The Formula 1 world first became aware of Narain Karthikeyan in the summer of 1999, when the first rumours drifted in that "an Indian chap" had won a British Formula 3 race at Brands Hatch. In those days, a driver who could win in British F3 was capable of racing in F1. They might not all turn out to be potential world champions, but winning in British F3 was not easy. Later, Karthikeyan underlined his potential by setting a new lap record at Macau. That takes talent as well.
Clearly, the "Indian chap" was a good driver. The question that people in F1 circles asked was whether or not Karthikeyan was good enough to make it in Grand Prix racing. It was a fair question. Thirteen years later, that question has still to be answered properly. Indian fans might not think that Karthikeyan has achieved a great deal, but, in order to do well in F1, you need a good car. And Karthikeyan has never had one.
In 2001, he got his first Formula 1 test with Jaguar Racing and he went on to test for Jordan Grand Prix as well, but there was no deal to race. Two years later, Karthikeyan was offered a ride by the Minardi team, but he could not find the sponsorship money he needed.
It was not until 2005 that his chance came when Colin Kolles, then the team boss of Jordan Grand Prix, decided to give him an opportunity. Kolles was willing to take the risk. The team was not in a great situation. It was necessary to use a year-old car, which meant that scoring points was out of the question - and Karthikeyan needed time to learn. He was fast and aggressive, but he had some big accidents.
"Sometimes, I am a bit over the top," he admitted, "but I cannot change that. That is my style. That is why I sometimes make mistakes." He had the added disadvantage of being in a team with another novice, Portugal's Tiago Monteiro, so he did not have an experienced teammate to learn from. "If you have an experienced teammate, you are under pressure," he said, "and having an inexperienced teammate evens things out. Maybe, with an experienced driver, you might get a better car set-up. There are positives and negatives."
The bad news was that Jordan had new ownership that year and they wanted money for the 2006 season. Karthikeyan did not have enough. He decided that the best thing would be to become a test driver with Williams, thanks in part to some sponsorship he had found from Tata. But there was never any real hope that he would ever race for Williams. He knew that, but he could learn from the experienced Alexander Wurz, the team's test driver.
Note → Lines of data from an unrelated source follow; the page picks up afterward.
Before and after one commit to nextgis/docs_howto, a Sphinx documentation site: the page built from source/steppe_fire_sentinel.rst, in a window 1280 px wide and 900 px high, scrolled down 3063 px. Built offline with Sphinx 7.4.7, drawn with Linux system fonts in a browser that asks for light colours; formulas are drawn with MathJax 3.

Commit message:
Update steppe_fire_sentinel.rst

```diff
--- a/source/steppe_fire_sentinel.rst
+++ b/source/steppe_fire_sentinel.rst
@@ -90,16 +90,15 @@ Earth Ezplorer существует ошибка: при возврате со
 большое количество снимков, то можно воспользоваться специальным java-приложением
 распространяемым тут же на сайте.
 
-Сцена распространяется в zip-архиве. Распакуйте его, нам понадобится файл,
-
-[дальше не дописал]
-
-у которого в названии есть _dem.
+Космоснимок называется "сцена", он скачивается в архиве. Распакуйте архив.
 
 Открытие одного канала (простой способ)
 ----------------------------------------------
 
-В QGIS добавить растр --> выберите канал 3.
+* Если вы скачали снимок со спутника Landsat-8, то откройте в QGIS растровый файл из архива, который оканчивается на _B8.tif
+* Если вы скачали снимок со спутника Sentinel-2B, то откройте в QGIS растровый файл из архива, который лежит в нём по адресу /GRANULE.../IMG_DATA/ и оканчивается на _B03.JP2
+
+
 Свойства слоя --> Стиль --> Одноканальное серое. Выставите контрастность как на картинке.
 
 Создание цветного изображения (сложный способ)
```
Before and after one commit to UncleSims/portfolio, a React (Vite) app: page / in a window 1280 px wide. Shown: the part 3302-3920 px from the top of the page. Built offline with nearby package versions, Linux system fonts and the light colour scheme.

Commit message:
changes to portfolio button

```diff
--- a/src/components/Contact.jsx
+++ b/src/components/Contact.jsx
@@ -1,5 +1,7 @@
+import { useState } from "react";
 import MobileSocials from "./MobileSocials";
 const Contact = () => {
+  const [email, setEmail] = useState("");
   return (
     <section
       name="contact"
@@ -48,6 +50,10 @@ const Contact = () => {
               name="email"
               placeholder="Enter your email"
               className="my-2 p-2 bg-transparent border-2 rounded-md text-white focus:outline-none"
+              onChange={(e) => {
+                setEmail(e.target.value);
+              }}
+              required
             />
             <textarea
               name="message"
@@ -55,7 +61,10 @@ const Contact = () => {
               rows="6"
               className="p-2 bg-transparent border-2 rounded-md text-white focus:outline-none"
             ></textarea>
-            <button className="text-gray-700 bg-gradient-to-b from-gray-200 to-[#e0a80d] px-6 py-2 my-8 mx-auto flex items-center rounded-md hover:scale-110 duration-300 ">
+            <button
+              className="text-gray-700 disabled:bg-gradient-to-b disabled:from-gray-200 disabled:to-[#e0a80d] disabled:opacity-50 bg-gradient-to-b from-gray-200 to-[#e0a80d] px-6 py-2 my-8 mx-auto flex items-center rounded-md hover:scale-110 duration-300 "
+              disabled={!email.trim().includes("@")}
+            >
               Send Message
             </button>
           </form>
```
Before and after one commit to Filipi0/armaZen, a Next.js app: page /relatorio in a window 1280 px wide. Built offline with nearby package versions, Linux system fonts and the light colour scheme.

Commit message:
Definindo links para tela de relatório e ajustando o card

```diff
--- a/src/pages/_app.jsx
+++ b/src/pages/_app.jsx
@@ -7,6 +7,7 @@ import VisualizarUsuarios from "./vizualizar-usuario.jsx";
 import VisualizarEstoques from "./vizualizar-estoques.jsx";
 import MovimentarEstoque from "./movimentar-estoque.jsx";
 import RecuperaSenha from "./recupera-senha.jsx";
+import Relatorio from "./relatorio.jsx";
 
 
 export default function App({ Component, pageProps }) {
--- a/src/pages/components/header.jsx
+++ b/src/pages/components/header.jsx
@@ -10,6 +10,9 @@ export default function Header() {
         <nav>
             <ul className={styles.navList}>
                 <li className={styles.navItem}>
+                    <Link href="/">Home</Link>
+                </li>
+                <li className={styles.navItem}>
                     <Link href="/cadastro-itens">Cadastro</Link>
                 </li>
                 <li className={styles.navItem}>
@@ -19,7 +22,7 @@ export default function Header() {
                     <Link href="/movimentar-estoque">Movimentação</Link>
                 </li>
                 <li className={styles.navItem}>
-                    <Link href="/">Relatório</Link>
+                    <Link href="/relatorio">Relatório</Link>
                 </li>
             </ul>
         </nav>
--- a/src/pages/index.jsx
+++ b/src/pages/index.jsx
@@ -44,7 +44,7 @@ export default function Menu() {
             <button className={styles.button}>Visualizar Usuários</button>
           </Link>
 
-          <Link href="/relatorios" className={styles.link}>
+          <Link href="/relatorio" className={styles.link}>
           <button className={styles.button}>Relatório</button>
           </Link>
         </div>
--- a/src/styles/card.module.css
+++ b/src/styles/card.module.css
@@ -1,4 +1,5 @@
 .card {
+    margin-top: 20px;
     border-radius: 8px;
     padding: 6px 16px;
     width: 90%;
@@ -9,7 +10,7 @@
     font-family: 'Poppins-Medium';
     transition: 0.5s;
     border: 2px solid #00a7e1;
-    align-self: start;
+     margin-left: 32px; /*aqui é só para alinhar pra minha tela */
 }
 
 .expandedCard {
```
He stayed with Williams for two years, but after the Tata sponsorship ended, Karthikeyan was in the wilderness. He spent the next four years hoping to find sponsorship to return to F1, in order to prove that he was good enough. It was Kolles who helped him again by hiring him to race for the HRT team in 2011.
Colin still believed in Karthikeyan and some money from Tata put him back into F1 again. When the team needed more cash, he was dropped, but he returned again this year and has done a decent job, against Pedro de la Rosa, a well-respected F1 veteran.
The problem that all youngsters face in F1 is that unless they get a good car and make an immediate impression, it is hard to be noticed. And if there is no funding available, staying in F1 is very tough. We still do not really know what Karthikeyan can do, and, at the age of 35, it is unlikely that he will ever get a chance with a big team. F1 careers are running down when the drivers get into their mid-thirties, and while Karthikeyan is still pushing hard, still keen to impress and hoping to get a drive again in 2013, he knows that the odds are stacked against him.
Being a pioneer is never easy, but no matter what he achieves in F1, Karthikeyan will always be the guy who made the breakthrough for India, and perhaps out there somewhere in India is a youngster, with talent and backing, who has been inspired by Karthikeyan' efforts.
The writer has covered every Grand Prix for the last 25 years